Your assignment: A faithful copy without images is required: write out all the records exactly.

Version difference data
*-*-*
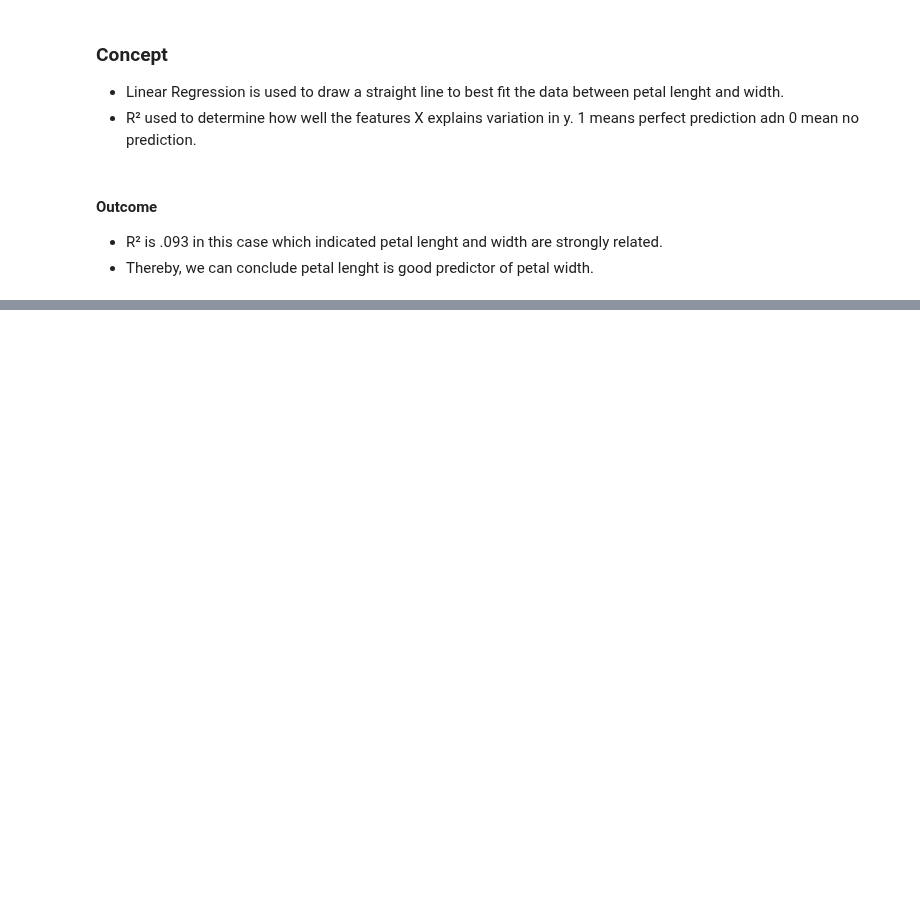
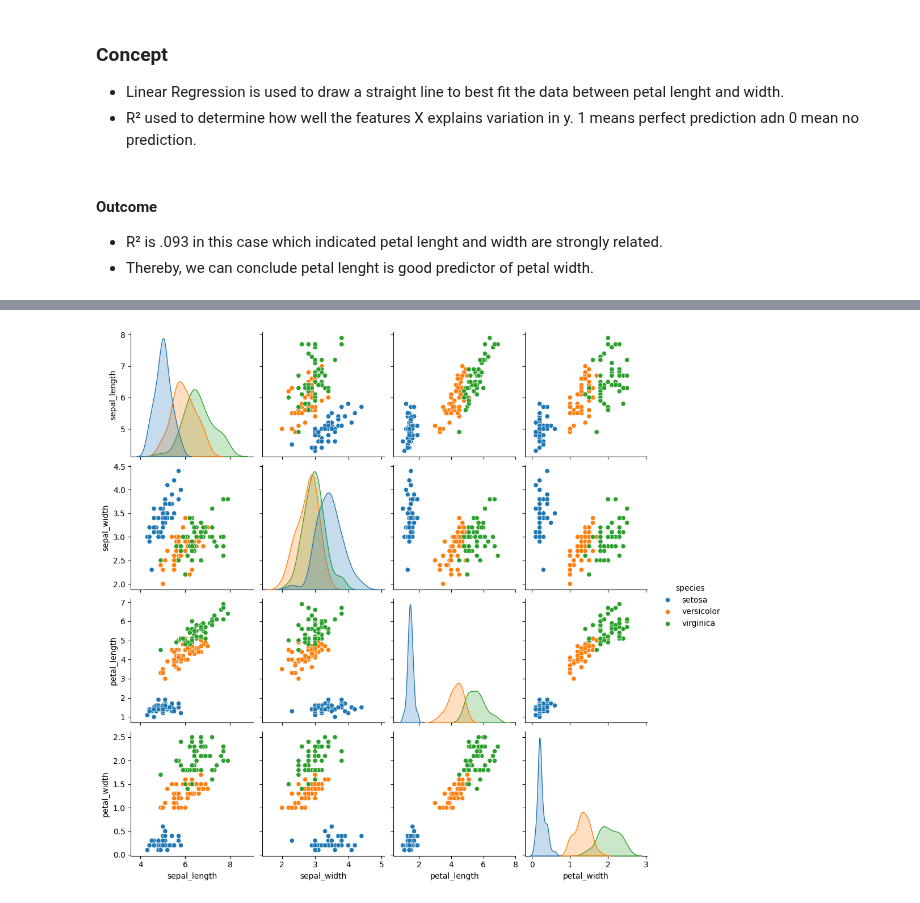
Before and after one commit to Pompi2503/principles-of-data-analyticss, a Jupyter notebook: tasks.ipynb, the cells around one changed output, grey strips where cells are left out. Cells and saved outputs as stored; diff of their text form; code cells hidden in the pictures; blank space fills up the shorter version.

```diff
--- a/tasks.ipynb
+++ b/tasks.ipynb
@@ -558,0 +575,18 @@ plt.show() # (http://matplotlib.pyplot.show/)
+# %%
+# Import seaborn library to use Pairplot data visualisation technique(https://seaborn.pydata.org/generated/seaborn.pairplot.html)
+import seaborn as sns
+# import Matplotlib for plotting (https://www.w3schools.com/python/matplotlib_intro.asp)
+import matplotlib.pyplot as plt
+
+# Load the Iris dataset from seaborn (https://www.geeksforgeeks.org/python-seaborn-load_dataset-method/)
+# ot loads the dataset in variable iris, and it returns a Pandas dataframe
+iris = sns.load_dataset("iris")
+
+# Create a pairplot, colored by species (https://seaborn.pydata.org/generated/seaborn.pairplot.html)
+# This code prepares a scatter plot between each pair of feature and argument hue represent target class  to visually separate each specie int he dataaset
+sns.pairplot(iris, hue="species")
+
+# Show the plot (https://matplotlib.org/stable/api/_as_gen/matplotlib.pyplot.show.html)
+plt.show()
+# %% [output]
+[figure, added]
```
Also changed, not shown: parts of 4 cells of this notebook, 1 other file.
*-*-*
Exercise response:
Before and after one commit to Pompi2503/principles-of-data-analyticss, a Jupyter notebook: tasks.ipynb, the cells around one changed output, grey strips where cells are left out. Cells and saved outputs as stored; diff of their text form; code cells hidden in the pictures; blank space fills up the shorter version.

```diff
--- a/tasks.ipynb
+++ b/tasks.ipynb
@@ -558,0 +575,18 @@ plt.show() # (http://matplotlib.pyplot.show/)
+# %%
+# Import seaborn library to use Pairplot data visualisation technique(https://seaborn.pydata.org/generated/seaborn.pairplot.html)
+import seaborn as sns
+# import Matplotlib for plotting (https://www.w3schools.com/python/matplotlib_intro.asp)
+import matplotlib.pyplot as plt
+
+# Load the Iris dataset from seaborn (https://www.geeksforgeeks.org/python-seaborn-load_dataset-method/)
+# ot loads the dataset in variable iris, and it returns a Pandas dataframe
+iris = sns.load_dataset("iris")
+
+# Create a pairplot, colored by species (https://seaborn.pydata.org/generated/seaborn.pairplot.html)
+# This code prepares a scatter plot between each pair of feature and argument hue represent target class  to visually separate each specie int he dataaset
+sns.pairplot(iris, hue="species")
+
+# Show the plot (https://matplotlib.org/stable/api/_as_gen/matplotlib.pyplot.show.html)
+plt.show()
+# %% [output]
+[figure, added]
```
Also changed, not shown: parts of 4 cells of this notebook, 1 other file.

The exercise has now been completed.